When I went to Antrim last week, and saw dozens of them being made in the new Wrightbus plant, I felt a sense of awe, and the deep certainty that this was the most wonderful project I had ever been involved in. It has clean, green hybrid technology. If the new bus fulfils the promise it has shown in tests, we will be able to save so much on fuel that it will actually come out cheaper than our current hybrid buses. With 600 of them on the streets by 2016, they will make a significant reduction in nitrogen oxides and particulates, and will help us to improve air quality in the city.
The bus is a masterpiece of design, conceived by Thomas Heatherwick, the magician who created the Olympic cauldron. It helps to drive employment throughout the UK – unlike the wretched bendy buses, which were made in Germany. London’s buses are creating hundreds of jobs at the plants in Northern Ireland, but it does not stop there. The engines come from Darlington, the seats are made in Telford, the seat moquette in Huddersfield, the ramps are from Hoddesdon and the “Treadmaster” flooring from Liskeard. Oh, and the destination signs are from Manchester.
It is the embodiment of the point I often make, that investment in London boosts the rest of the UK economy, directly and indirectly. We have stimulated the very best of British technology, creating jobs in this country, and yes, we are now looking to potential export markets.
All these features make the bus remarkable; but there is one more thing about it – the best thing of all. This bus stands for freedom, and choice, and personal responsibility. It not only fulfils a promise often made to Londoners by bringing back conductors; it restores to the streets of London the open platform at the rear – and in so doing, it restores the concept of a reasonable risk.
We all remember the pleasure of the old Routemasters. It wasn’t anything to do with the way their flanks heaved and throbbed like wounded old warhorses. It wasn’t the boggler-boggler-boggler noise or the fumes of diesel. It was the way you could sit on those banquette seats at the back, high over the wheel arches, and watch the road passing you outside. And if the bus got stuck in traffic, or at the lights, you knew that you weren’t a prisoner. You were allowed to get on and off at will, provided the thing wasn’t moving, and now that freedom and benefit will be restored.
Of course, you will have to be careful. You should look around to make sure there aren’t any motorbikes or cycles approaching. But if the road is clear and the traffic is stationary, and you want to hop off and do some shopping – or if you have missed the bus at the stop, and you want to scoot down the street to catch it up – then the option is there. You can hop on and hop off, like the hop-on hop-off hoplites who were trained to leap from moving chariots and then back on again.

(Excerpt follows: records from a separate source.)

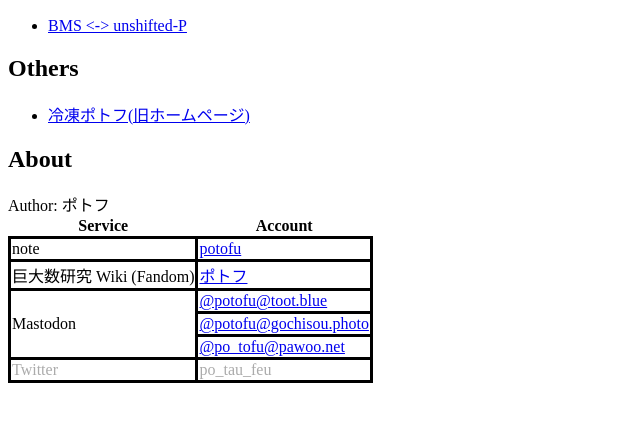
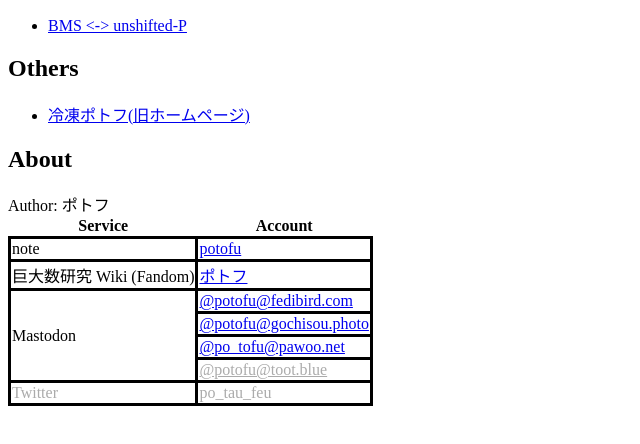
Before and after one commit to Potofu/potofu.github.io, a plain HTML site: page index.html in a window 1280 px wide. Shown: the part 110-554 px from the top of the page, without its empty margins (0-640 px from the left). Drawn offline with Linux system fonts and the light colour scheme.

Commit message:
*update social link +fedibird.com *opt links

```diff
--- a/index.html
+++ b/index.html
@@ -15,6 +15,9 @@ table.social-links td{
 tr.disabled-account td{
     color: #ababab;
     border-color: black;
+}
+tr.disabled-account td a{
+    color: #ababab;
 }
 </style>
 </head>
@@ -43,11 +46,11 @@ Author: ポトフ
 <tr><td>note</td><td><a href="https://note.com/potofu/">potofu</a></td></tr>
 <tr><td>巨大数研究 Wiki (Fandom)</td><td><a href="https://googology.fandom.com/ja/wiki/ユーザー:ポトフ">ポトフ</a></td></tr>
 
-<tr><td rowspan="3">Mastodon</td><br>
-    <td><a rel="me" href="https://toot.blue/@potofu">@potofu@toot.blue</a></td></tr>
+<tr><td rowspan="4">Mastodon</td><br>
+    <td><a rel="me" href="https://fedibird.com/@potofu">@potofu@fedibird.com</a></td></tr>
 <tr><td><a rel="me" href="https://gochisou.photo/@potofu">@potofu@gochisou.photo</a></td></tr>
 <tr><td><a rel="me" href="https://pawoo.net/@po_tofu">@po_tofu@pawoo.net</a></td></tr>
-
+<tr class="disabled-account"><td><a rel="me" href="https://toot.blue/@potofu">@potofu@toot.blue</a></td></tr>
 <tr class="disabled-account"><td>Twitter</td><td>po_tau_feu</td></tr>
 </table>
 </footer>
```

Yes, of course there is a risk; but that risk is manageable; and without it you have no opportunity to ascend or escape the bus if you want to. It is, as far as I know, one of the few recent examples of a public policy that actually gives back, to sentient and responsible adults, the chance to take an extra risk in return for a specific reward.
We need to develop this thought, because I worry that in the post-crisis world, we have become all too paranoid, too risk-averse. Yes, the banks made grotesque errors, largely because they could not understand the risks they were taking. But unless we allow businesses and banks to take reasonable risks, they will never hit the jackpot at all.
Why is it that Britain hasn’t produced a giant like Google, or Facebook, or Amazon? It is because such a business, in the UK, would not have been given access to the capital required. We are more hostile to risk, and, indeed, we are more hostile to reward. If you go to San Francisco, where so many of these tech giants were born, you can see the most bizarre tram I have ever set eyes on. People hang from it like gibbons as it swoops and clangs through the streets. It would never be allowed in Europe. But the San Francisco authorities evidently believe that Americans are more robust – more willing to be free, more willing to make their own assessment of a reasonable risk.
If you look at the state of the eurozone, and you compare it with the US economy, you can see the possible advantages of this approach. And that is the point of the hop-on hop-off platform. In restoring a culture of reasonable risk-taking, it is a platform for growth.